The Casa Muñoz offices, where they work with a team of eight, are a short walk away. The decor there includes a small table by Fredrikson Stallard, a vintage Adrian Pearsall sofa, a brass floor lamp by Paavo Tynell and a jute tapestry on the wall by the late Catalan artist Aurèlia Muñoz (no relation).
Asked to describe their overarching aesthetic, the couple demurs. “Style in interior design is something I have problems with,” says Muñoz. “I think the houses that are beautiful do not have a style.” That said, the interiors they create have a number of common denominators: a generally neutral palette, lots of textural raw finishes and a pleasing mix of antiques, 20th-century design and contemporary furnishings. “You can feel restraint, but indulgence too,” Garcia says of their work. “There is something plush, warm and traditional, but also edgy and raw, in everything they do.”
The couple’s own apartment on the top floor of the country house of Muñoz’s family, in the medieval village of Pedraza, north of Madrid, is a perfect example. They installed an 18th-century wood floor salvaged from a convent in Segovia, gave the walls and ceiling a limewash finish and furnished it with a varied mix of pieces, including a Spanish 17th-century walnut desk, a 1970s Paco Muñoz sofa and a Vico Magistretti Atollo lamp. The overall look is strangely reminiscent of both an alpine chalet and an Axel Vervoordt interior.
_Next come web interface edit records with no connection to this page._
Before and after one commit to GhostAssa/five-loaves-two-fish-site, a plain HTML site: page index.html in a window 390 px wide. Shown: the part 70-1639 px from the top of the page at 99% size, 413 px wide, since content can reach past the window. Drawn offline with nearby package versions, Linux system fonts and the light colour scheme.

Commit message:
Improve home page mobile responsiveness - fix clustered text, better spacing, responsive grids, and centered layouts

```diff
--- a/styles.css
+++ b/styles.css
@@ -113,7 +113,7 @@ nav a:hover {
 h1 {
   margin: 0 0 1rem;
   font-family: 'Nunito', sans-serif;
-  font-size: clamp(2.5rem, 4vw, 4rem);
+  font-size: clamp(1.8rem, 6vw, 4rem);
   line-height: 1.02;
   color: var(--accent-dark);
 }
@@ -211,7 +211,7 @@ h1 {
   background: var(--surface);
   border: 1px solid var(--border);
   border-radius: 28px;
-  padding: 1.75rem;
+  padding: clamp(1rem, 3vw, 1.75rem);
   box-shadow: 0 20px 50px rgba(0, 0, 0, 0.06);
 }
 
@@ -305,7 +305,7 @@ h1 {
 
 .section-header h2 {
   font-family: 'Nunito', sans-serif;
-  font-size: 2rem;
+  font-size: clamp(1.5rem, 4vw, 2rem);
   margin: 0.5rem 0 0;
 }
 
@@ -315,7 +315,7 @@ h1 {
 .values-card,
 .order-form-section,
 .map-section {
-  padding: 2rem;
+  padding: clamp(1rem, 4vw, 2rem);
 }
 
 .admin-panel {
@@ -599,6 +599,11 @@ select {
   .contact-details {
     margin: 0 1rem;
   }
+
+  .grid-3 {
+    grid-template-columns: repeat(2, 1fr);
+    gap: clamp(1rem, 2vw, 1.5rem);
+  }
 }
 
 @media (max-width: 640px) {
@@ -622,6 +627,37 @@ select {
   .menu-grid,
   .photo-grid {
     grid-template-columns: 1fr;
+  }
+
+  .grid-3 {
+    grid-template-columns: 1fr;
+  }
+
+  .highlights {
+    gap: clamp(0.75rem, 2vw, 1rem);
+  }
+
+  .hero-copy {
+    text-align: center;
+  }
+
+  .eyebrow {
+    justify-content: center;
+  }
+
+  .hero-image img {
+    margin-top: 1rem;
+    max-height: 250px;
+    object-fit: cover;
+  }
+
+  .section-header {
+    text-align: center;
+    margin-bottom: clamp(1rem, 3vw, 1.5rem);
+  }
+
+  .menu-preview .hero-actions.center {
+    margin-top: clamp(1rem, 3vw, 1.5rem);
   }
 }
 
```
Neither Muñoz nor Machado has a predefined role in their collaborations, although she tends to oversee the more technical aspects. “I enjoy taking care of the problems and solving them on site,” Muñoz says. Among their commissions to date are an apartment on New York’s Madison Avenue and some projects in Switzerland, including a chalet in Gstaad and the new restaurant at the Beyeler Foundation, in Basel, which opened last November. The calmly sophisticated dining room features leather benches, Douglas fir tables, copper-alloy sconces developed in collaboration with Anastassiades and jute-covered walls. Currently on the drawing board are the renovation of a 16th-century house in Pedraza; several projects on Mallorca, not least a 48,000-square-foot villa; a new-build house designed by celebrated Spanish architect Emilio Tuñón to the north of Madrid; and two flats in the center of the city.
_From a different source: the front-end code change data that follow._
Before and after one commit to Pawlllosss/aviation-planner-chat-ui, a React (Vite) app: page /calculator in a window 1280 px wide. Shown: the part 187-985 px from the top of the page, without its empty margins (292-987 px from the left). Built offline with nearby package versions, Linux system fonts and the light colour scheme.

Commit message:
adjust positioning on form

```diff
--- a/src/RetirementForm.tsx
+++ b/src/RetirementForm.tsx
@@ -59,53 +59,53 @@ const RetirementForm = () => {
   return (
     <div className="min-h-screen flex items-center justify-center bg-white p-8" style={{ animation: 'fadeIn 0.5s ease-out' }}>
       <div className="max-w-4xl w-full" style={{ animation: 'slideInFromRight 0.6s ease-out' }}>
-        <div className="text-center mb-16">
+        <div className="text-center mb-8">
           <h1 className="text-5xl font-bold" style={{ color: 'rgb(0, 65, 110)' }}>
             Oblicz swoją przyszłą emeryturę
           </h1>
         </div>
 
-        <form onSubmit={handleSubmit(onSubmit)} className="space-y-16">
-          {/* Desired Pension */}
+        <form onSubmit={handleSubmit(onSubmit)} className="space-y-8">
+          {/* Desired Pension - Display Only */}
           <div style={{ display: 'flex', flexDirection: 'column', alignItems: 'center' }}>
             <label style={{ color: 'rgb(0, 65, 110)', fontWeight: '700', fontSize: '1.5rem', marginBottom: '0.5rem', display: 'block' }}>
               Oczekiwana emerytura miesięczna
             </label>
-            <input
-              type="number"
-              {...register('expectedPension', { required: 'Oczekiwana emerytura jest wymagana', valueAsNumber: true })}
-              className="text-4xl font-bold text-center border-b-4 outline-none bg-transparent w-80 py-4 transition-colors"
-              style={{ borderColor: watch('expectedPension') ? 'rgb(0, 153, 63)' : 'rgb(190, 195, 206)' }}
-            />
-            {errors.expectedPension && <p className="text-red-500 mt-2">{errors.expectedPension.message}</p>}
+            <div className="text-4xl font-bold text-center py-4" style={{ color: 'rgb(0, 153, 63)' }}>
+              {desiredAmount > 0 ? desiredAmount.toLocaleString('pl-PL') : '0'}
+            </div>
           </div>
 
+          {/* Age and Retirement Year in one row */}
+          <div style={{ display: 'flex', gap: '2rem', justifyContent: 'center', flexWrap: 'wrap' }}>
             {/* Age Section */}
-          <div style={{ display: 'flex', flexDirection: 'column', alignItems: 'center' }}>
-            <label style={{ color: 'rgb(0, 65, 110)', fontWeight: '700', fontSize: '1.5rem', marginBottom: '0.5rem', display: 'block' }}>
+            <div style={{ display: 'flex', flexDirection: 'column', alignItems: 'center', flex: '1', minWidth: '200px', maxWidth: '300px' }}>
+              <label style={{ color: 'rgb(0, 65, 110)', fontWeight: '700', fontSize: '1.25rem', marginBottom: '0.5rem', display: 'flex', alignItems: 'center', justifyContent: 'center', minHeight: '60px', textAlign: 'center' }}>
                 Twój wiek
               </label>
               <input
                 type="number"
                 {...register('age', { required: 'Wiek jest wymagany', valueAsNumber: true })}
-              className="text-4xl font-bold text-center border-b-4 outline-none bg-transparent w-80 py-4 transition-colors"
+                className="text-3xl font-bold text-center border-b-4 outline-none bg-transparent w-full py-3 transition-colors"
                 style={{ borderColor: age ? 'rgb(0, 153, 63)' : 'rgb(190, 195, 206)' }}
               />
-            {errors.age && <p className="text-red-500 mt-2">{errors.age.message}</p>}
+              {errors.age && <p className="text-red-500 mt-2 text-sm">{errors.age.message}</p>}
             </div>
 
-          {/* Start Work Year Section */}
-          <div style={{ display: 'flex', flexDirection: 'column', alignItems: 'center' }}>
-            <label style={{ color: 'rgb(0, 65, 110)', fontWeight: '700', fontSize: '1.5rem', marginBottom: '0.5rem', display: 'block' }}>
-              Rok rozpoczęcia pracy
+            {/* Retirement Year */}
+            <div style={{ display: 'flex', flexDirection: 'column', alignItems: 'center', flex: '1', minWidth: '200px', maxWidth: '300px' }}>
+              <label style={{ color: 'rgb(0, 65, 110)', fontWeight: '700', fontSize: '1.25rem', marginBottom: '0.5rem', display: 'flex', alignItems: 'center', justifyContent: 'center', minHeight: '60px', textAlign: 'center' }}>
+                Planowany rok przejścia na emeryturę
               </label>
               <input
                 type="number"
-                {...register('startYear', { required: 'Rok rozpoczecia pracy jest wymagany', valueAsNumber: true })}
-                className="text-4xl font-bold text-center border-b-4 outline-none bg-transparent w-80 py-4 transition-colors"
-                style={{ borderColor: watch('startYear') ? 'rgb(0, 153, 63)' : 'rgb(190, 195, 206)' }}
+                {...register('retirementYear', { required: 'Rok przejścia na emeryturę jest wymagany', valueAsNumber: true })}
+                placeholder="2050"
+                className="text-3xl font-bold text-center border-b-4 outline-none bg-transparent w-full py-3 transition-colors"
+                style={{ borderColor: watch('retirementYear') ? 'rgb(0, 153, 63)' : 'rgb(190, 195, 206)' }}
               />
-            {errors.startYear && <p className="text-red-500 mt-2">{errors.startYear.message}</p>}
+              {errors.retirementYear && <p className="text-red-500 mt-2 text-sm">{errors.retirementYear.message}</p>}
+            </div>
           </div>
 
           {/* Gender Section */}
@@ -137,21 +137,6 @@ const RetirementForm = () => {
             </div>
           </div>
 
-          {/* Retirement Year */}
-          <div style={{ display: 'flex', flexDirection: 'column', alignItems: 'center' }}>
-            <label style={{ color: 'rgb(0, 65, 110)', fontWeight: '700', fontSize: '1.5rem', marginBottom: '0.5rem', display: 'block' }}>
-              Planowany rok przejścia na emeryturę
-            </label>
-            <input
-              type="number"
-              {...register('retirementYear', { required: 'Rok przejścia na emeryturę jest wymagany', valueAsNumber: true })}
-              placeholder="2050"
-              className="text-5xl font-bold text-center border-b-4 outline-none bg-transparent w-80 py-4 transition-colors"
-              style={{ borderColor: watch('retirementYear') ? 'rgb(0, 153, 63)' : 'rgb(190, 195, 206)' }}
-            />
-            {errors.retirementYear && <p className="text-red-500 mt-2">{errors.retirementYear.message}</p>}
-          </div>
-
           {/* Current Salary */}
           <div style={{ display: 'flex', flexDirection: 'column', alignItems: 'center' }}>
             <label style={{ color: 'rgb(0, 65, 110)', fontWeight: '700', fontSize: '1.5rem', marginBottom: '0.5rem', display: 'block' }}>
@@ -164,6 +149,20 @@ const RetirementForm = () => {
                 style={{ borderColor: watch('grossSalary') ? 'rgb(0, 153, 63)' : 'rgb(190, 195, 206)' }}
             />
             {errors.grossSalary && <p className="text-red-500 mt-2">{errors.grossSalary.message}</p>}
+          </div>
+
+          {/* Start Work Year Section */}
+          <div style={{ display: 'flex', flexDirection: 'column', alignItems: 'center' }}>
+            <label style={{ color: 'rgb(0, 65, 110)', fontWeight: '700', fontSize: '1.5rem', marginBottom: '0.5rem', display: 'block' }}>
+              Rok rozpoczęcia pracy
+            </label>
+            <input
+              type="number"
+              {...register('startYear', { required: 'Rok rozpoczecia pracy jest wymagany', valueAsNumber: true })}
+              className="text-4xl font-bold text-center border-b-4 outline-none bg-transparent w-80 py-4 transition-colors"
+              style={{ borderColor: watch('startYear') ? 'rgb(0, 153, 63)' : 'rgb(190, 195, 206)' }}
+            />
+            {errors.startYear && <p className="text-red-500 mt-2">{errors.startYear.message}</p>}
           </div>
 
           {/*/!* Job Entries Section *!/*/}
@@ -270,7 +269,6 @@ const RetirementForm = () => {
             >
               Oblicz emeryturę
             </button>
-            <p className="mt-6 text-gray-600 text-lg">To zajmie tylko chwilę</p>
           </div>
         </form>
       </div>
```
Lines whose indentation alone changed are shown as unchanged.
With so much going on, the Muñoz family’s design star seems guaranteed to continue shining brightly as the couple’s work adds to an already proud heritage. “Mafalda has lived in beautiful surroundings her entire life,” says Eugenia Silva. “So, she knows very well what a good house needs.” Adds Garcia, “They are not afraid of letting their taste and heritage show. Paco Muñoz was one of the pioneers in modern decoration in Spain. That sticks and only adds to all the other qualities Mafalda and Gonzalo have.”